** SOURCE INFORMATION follows **
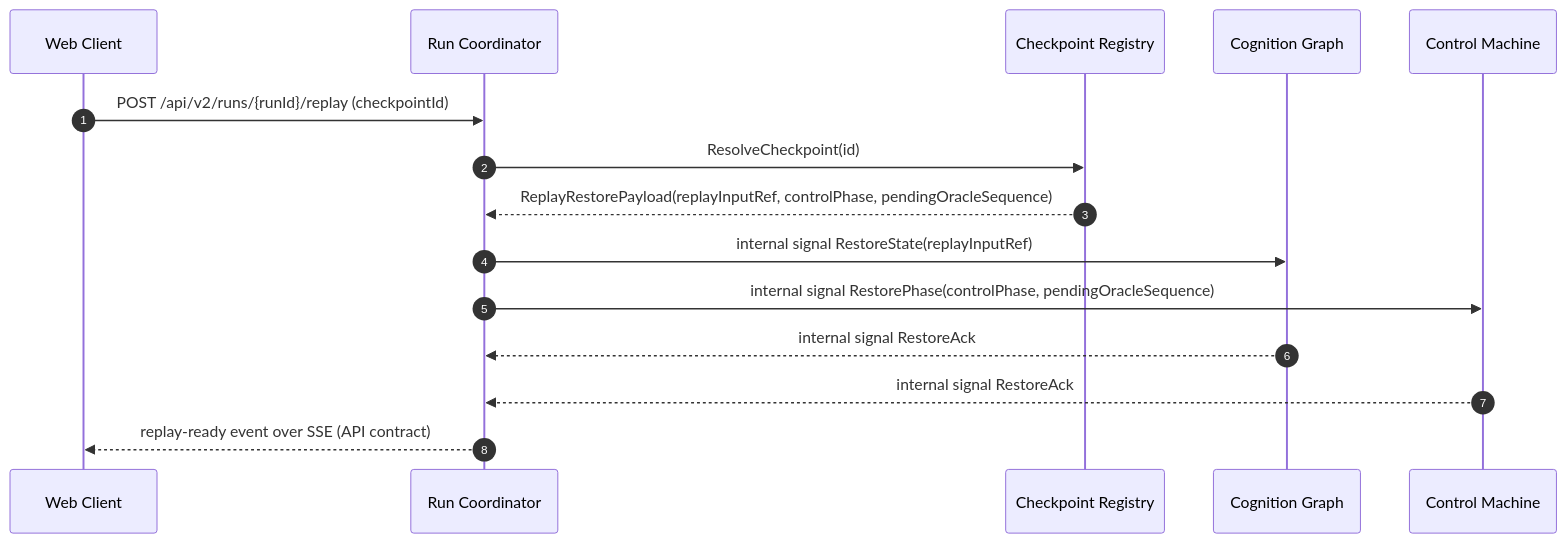
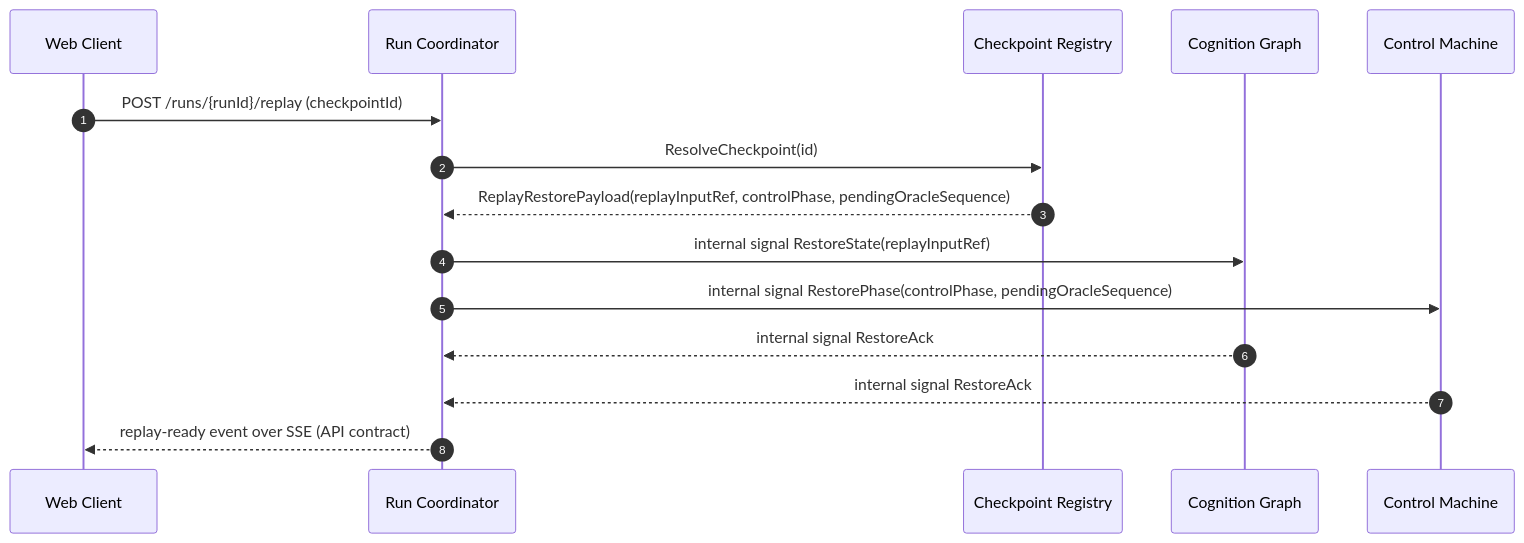
One commit to betsalel-williamson/adventure changed the fifth of 6 diagrams in docs/architecture/adventure-v2/process-view.md. Above: the diagram before and after it, drawn with Mermaid. The commit also changed other lines of this file and 4 other files, not shown here.

````diff
--- a/docs/architecture/adventure-v2/process-view.md
+++ b/docs/architecture/adventure-v2/process-view.md
@@ -173,18 +173,18 @@
 ```mermaid
 sequenceDiagram
   autonumber
   participant Web as Web Client
   participant Coord as Run Coordinator
   participant Ck as Checkpoint Registry
   participant Cog as Cognition Graph
   participant Ctrl as Control Machine
 
-  Web->>Coord: POST /api/v2/runs/{runId}/replay (checkpointId)
+  Web->>Coord: POST /runs/{runId}/replay (checkpointId)
   Coord->>Ck: ResolveCheckpoint(id)
   Ck-->>Coord: ReplayRestorePayload(replayInputRef, controlPhase, pendingOracleSequence)
   Coord->>Cog: internal signal RestoreState(replayInputRef)
   Coord->>Ctrl: internal signal RestorePhase(controlPhase, pendingOracleSequence)
   Cog-->>Coord: internal signal RestoreAck
   Ctrl-->>Coord: internal signal RestoreAck
   Coord-->>Web: replay-ready event over SSE (API contract)
 ```
````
** End of SOURCE INFORMATION **
Return the lines of the records that include the string "runId".

-  Web->>Coord: POST /api/v2/runs/{runId}/replay (checkpointId)
+  Web->>Coord: POST /runs/{runId}/replay (checkpointId)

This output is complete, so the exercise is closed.